Records from a dataset:
━━━━━━━━━━━━━━━━

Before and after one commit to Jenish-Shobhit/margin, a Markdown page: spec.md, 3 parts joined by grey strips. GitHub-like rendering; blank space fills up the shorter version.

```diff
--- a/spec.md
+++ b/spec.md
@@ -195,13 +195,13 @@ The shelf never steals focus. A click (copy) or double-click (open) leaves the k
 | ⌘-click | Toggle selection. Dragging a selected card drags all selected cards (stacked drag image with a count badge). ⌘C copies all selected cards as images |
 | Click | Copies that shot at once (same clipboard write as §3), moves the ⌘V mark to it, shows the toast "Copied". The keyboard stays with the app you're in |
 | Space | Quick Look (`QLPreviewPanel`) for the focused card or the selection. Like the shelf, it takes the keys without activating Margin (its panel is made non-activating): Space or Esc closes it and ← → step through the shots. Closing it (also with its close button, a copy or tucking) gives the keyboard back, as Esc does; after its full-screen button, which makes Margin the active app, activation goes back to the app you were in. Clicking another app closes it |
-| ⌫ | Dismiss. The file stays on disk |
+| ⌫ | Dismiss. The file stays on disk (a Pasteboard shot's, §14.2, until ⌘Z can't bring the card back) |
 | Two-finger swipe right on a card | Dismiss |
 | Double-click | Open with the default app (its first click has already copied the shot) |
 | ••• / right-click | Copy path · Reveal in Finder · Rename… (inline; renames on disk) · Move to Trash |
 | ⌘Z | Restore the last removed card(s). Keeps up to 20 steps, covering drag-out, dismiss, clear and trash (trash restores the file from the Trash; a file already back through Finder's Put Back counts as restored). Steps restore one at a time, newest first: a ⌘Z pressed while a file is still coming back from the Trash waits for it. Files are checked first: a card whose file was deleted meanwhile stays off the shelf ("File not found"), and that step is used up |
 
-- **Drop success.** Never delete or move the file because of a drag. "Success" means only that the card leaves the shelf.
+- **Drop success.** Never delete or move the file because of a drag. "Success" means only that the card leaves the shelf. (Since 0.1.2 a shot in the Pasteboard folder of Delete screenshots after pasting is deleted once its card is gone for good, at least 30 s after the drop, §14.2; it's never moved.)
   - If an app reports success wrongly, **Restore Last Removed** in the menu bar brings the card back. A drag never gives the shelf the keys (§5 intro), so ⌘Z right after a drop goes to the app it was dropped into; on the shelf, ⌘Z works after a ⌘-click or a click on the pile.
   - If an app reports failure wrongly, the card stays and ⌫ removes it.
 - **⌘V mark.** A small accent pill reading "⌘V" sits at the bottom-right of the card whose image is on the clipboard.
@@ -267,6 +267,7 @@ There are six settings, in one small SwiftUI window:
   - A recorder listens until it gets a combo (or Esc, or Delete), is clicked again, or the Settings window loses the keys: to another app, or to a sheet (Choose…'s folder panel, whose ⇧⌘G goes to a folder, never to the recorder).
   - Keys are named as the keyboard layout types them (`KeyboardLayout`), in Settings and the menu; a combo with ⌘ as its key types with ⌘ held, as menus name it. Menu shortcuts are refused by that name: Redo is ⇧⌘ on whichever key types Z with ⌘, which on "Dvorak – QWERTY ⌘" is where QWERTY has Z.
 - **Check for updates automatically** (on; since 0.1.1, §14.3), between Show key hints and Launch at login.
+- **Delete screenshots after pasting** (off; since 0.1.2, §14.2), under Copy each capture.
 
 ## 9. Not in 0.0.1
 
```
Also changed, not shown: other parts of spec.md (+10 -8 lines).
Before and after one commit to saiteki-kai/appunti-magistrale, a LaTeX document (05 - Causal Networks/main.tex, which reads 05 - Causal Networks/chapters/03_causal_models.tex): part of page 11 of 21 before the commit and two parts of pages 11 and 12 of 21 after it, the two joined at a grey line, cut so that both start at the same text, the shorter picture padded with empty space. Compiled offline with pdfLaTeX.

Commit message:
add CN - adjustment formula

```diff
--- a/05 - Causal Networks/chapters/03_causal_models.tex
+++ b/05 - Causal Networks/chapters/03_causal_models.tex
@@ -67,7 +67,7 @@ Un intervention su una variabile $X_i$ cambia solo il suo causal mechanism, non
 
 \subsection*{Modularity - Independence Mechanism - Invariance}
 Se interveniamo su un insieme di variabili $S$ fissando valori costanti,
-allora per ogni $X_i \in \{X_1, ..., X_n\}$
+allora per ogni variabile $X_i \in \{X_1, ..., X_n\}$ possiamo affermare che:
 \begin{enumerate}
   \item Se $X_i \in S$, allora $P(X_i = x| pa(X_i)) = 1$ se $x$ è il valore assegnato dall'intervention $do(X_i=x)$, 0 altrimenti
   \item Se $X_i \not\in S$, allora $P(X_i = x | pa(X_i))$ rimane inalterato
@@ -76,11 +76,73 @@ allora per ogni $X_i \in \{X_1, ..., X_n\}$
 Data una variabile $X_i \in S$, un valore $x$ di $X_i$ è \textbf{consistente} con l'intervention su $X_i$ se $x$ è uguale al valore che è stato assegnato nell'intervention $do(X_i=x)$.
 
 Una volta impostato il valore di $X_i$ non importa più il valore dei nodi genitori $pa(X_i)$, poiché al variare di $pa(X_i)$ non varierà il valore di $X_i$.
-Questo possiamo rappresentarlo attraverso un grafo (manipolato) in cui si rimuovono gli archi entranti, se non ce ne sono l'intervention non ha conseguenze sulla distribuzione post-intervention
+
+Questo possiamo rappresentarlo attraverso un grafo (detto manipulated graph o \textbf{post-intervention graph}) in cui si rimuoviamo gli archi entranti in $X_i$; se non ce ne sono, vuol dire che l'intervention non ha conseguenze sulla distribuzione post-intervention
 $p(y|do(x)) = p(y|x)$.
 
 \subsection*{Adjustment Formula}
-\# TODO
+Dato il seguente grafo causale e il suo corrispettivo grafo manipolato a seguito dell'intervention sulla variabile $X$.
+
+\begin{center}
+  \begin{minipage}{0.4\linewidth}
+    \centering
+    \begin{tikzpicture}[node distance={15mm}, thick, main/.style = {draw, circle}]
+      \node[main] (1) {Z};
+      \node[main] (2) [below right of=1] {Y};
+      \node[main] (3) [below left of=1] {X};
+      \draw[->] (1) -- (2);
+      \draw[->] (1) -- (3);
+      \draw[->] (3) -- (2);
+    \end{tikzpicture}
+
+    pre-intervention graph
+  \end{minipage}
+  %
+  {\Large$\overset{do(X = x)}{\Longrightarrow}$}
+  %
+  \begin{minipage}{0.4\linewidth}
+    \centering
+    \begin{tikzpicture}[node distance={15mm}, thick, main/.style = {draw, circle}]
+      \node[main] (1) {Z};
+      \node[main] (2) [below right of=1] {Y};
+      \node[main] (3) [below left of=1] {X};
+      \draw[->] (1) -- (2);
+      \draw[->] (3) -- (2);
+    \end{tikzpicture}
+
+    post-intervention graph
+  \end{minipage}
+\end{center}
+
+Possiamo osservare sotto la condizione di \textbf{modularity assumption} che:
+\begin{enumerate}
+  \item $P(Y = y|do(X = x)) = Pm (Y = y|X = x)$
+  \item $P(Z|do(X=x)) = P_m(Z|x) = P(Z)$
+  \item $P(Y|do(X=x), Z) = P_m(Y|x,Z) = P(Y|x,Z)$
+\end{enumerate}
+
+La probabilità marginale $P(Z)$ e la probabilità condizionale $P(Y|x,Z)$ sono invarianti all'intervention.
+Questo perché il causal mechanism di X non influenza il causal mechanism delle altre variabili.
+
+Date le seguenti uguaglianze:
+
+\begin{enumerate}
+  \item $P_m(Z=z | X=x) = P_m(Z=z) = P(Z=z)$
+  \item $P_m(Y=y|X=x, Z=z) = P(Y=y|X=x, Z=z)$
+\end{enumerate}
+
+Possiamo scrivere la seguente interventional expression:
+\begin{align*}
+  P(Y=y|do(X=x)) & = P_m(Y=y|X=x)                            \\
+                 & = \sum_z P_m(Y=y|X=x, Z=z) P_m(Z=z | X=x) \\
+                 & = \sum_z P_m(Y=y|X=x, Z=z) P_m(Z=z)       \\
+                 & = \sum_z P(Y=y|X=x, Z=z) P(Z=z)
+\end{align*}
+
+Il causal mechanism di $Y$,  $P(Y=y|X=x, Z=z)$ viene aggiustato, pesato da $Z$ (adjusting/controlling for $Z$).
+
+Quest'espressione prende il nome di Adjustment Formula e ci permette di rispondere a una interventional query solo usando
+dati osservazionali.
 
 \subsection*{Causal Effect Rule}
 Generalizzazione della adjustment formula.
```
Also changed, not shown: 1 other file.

━━━━━━━━━━━━━━━━

Answer with a single number, the count of lines in the data that contain "item".

7